Your task:
Among the entries that follow, find every line with the word "previous" and copy it.

Data extracted from a collection:

————————

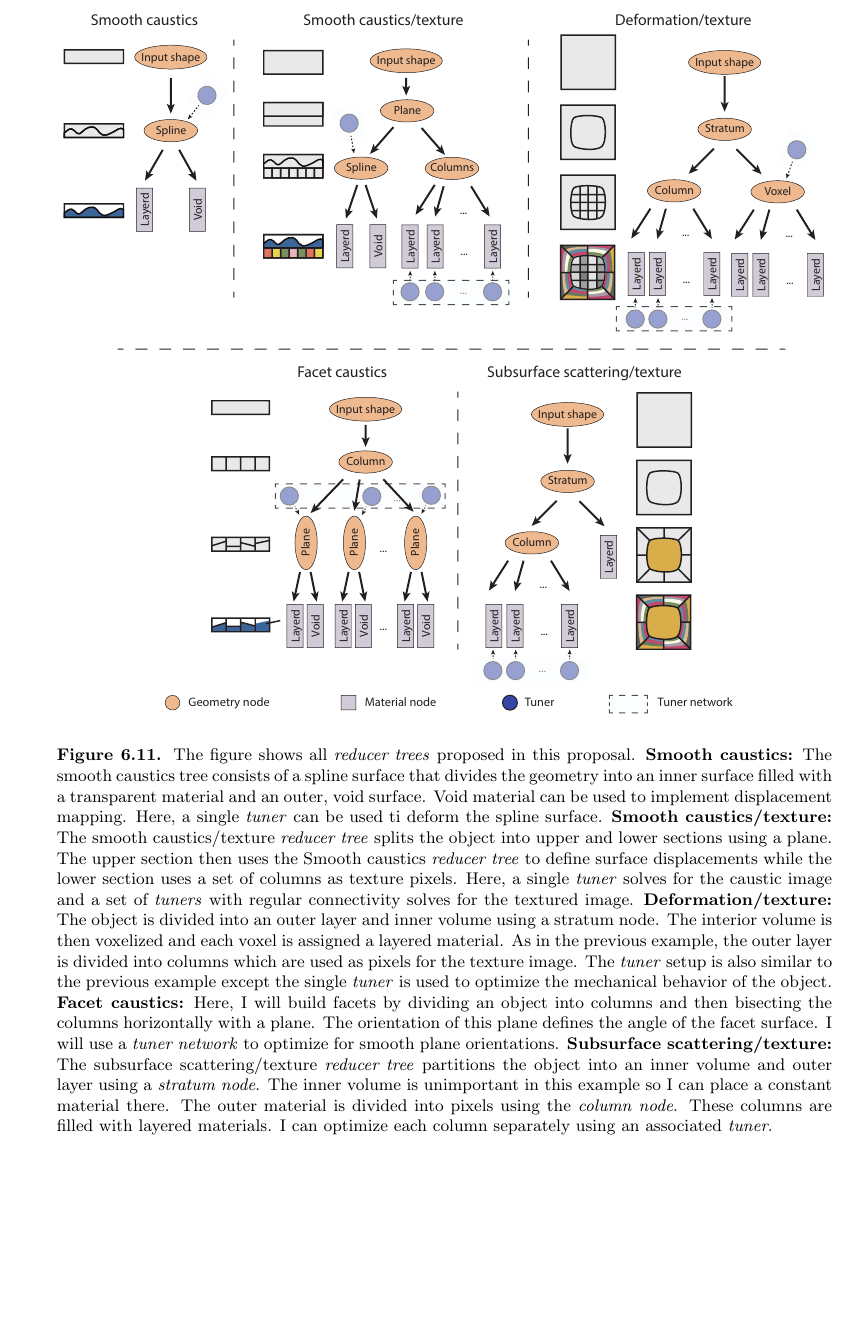
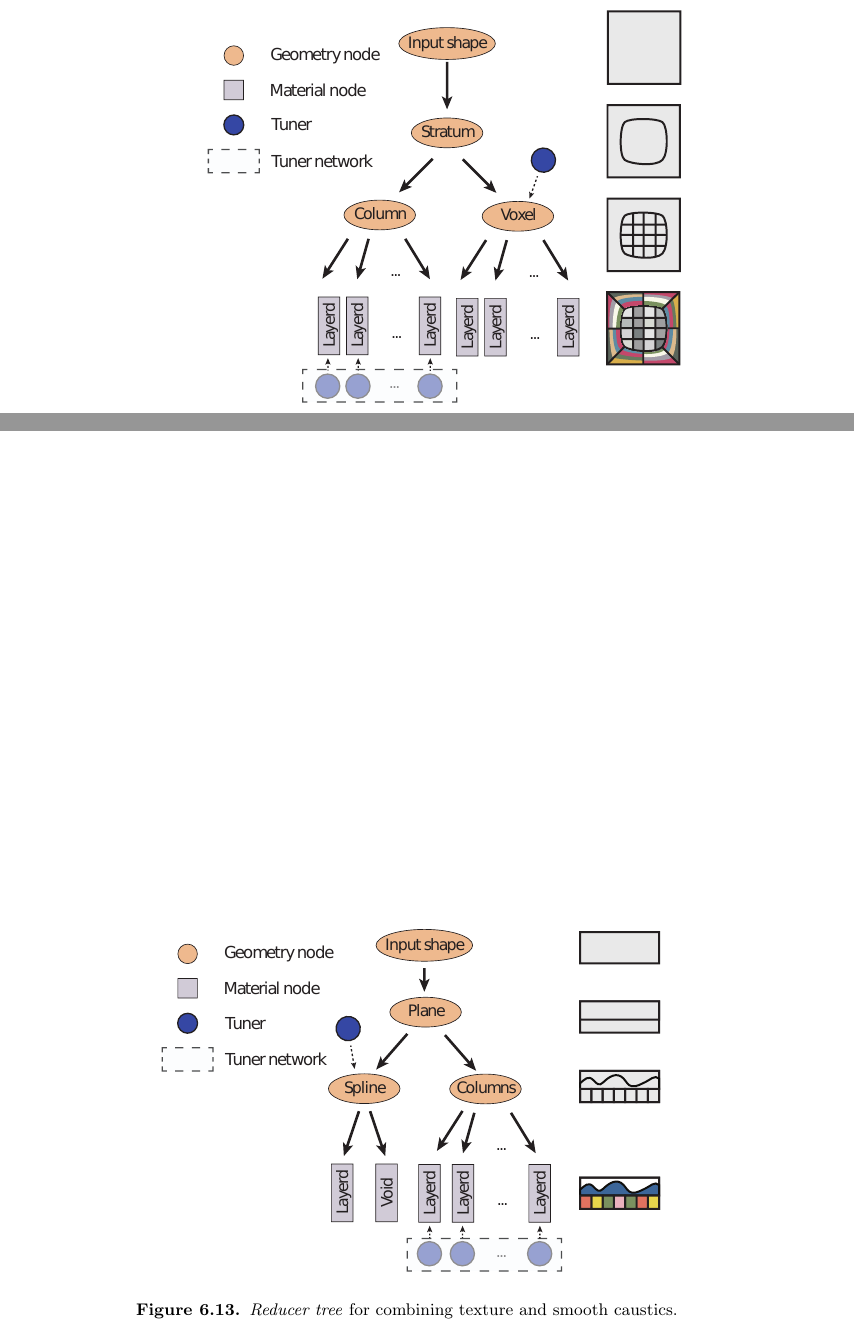
Before and after one commit to desaic/PaintMat, a LaTeX thesis (thesis/thesis.tex, which reads thesis/Results.tex): part of page 39 of 47 before the commit and two parts of pages 39 and 40 of 47 after it, the two joined at a grey line, cut at the place of the change, the shorter picture padded with empty space. Compiled offline with pdfLaTeX.

Commit message:
replace the giant figure

```diff
--- a/thesis/Results.tex
+++ b/thesis/Results.tex
@@ -179,5 +180,11 @@ This is a very useful combination since when modeling objects we would like to s
 In this process, the input shape is divided into a thin shell and an inner volume.
 I will optimize for the deformation behavior and the texture independently due to the limitations of our current FEM simulator.
 As the outer shell is very thin, it has negligible influence on overall object deformation.
+\begin{figure}
+\centering
+\includegraphics[scale=0.7]{figure/treeTexDef.pdf}
+\caption {\emph{Reducer tree} for combining texture and elastic behavior.
+}
+\label{fig:treeDeform}
+\end{figure}
 
-\begin{figure*}[t]
@@ -184,25 +195,11 @@ As the outer shell is very thin, it has negligible influence on overall object d
+The top piece is tuned to produce an input image. The material in the top piece is then fixed. The bottom piece is then tuned to produce a caustics image.
+\begin{figure}
 \centering
-\includegraphics*[clip, width = \linewidth]{figure/ReducerNetworksSuplemental}
-\caption{The figure shows all \emph{reducer trees} proposed in this proposal.
-\textbf{Smooth caustics:} The smooth caustics tree consists of a spline surface that divides the geometry into an inner surface filled with a transparent material and an outer, void surface. Void material can be used to implement displacement mapping.
-Here, a single \emph{tuner} can be used ti deform the spline surface.
-\textbf{Smooth caustics/texture:} The smooth caustics/texture \emph{reducer tree} splits the object into upper and lower sections using a plane.
-The upper section then uses the Smooth caustics \emph{reducer tree} to define surface displacements while the lower section uses a set of columns as texture pixels.
-Here, a single \emph{tuner} solves for the caustic image and a set of \emph{tuners} with regular connectivity solves for the textured image.
-\textbf{Deformation/texture:} The object is divided into an outer layer and inner volume using a stratum node.
-The interior volume is then voxelized and each voxel is assigned a layered material.
-As in the previous example, the outer layer is divided into columns which are used as pixels for the texture image.
-The \emph{tuner} setup is also similar to the previous example except the single \emph{tuner} is used to optimize the mechanical behavior of the object.
-\textbf{Facet caustics:} Here, I will build facets by dividing an object into columns and then bisecting the columns horizontally with a plane.
-The orientation of this plane defines the angle of the facet surface.
-I will use a \emph{tuner network} to optimize for smooth plane orientations.
-\textbf{Subsurface scattering/texture:} The subsurface scattering/texture \emph{reducer tree} partitions the object into an inner volume and outer layer using a \emph{stratum node}.
-The inner volume is unimportant in this example so I  can place a constant material there.
-The outer material is divided into pixels using the \emph{column node}.
-These columns are filled with layered materials.
-I can optimize each column separately using an associated \emph{tuner}.}
-\label{fig:ReducerTreesAdditional}
-\end{figure*}
+\includegraphics[scale=0.7]{figure/treeTexSpline.pdf}
+\caption {\emph{Reducer tree} for combining texture and smooth caustics.
+}
+\label{fig:treeDeform}
+\end{figure}
 
 \chapter{Discussion}
 \biglet{T}{hrough} the above series of experiments, I will confirm whether \emph{reducer tree} and \emph{tuner network} can allow us to reuse a large number of software components.
```
Also changed, not shown: thesis/Results.tex (23 more changed lines).
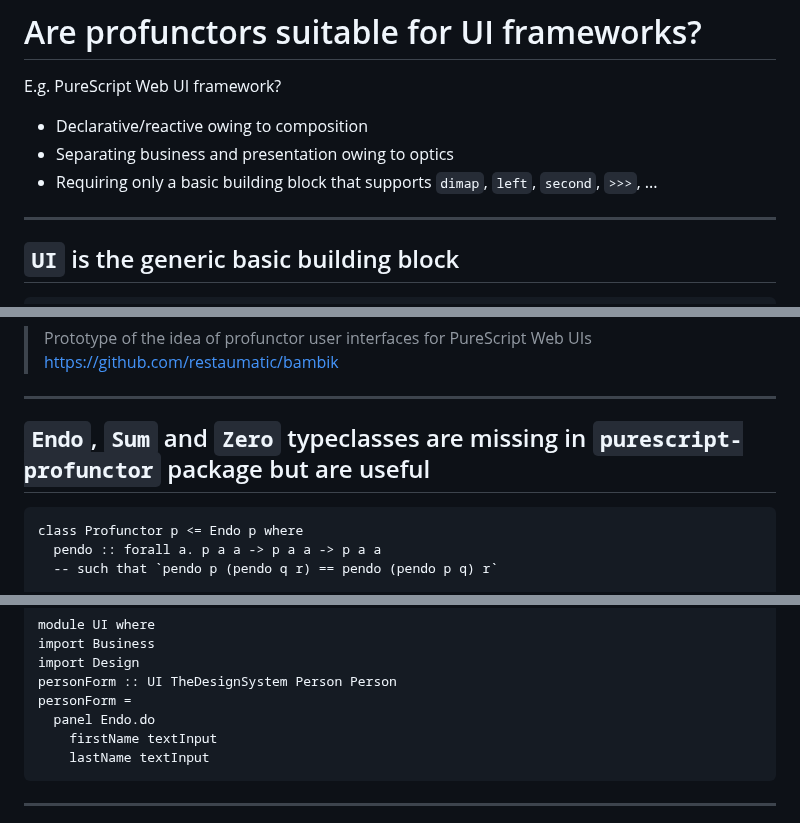
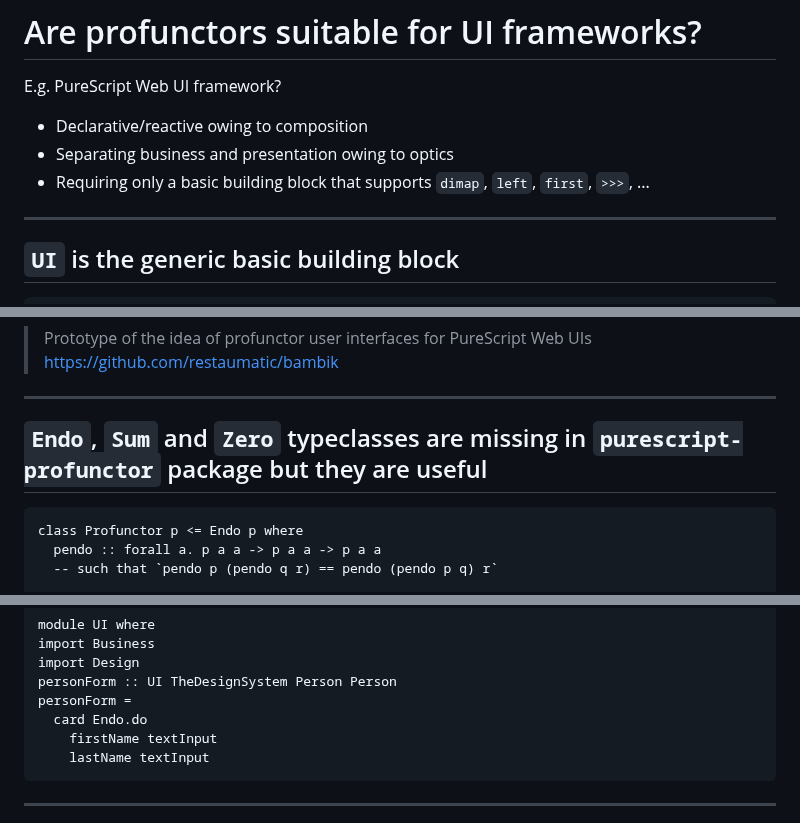
Before and after one commit to restaumatic/bambik, a Markdown page: doc/presentation-20min.md, 3 parts joined by grey strips. Rendered like a GitHub page.

````diff
--- a/doc/presentation-20min.md
+++ b/doc/presentation-20min.md
@@ -189,7 +189,7 @@ E.g. PureScript Web UI framework?
 
 - Declarative/reactive owing to composition
 - Separating business and presentation owing to optics
-- Requiring only a basic building block that supports `dimap`, `left`, `second`, `>>>`, ...
+- Requiring only a basic building block that supports `dimap`, `left`, `first`, `>>>`, ...
 
 ---
 ## `UI` is the generic basic building block
@@ -214,7 +214,7 @@ instance Applicative m => Zero         (UI m) -- see below
 
 
 ---
-## `Endo`, `Sum` and `Zero` typeclasses are missing in `purescript-profunctor` package but are useful
+## `Endo`, `Sum` and `Zero` typeclasses are missing in `purescript-profunctor` package but they are useful
 
 ```
 class Profunctor p <= Endo p where
@@ -372,7 +371,7 @@ import Business
 import Design
 personForm :: UI TheDesignSystem Person Person
 personForm =
-  panel Endo.do
+  card Endo.do
     firstName textInput
     lastName textInput
 ```
````
Also changed, not shown: other parts of doc/presentation-20min.md (+31 -32 lines).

————————

Finished task:
-As in the previous example, the outer layer is divided into columns which are used as pixels for the texture image.
-The \emph{tuner} setup is also similar to the previous example except the single \emph{tuner} is used to optimize the mechanical behavior of the object.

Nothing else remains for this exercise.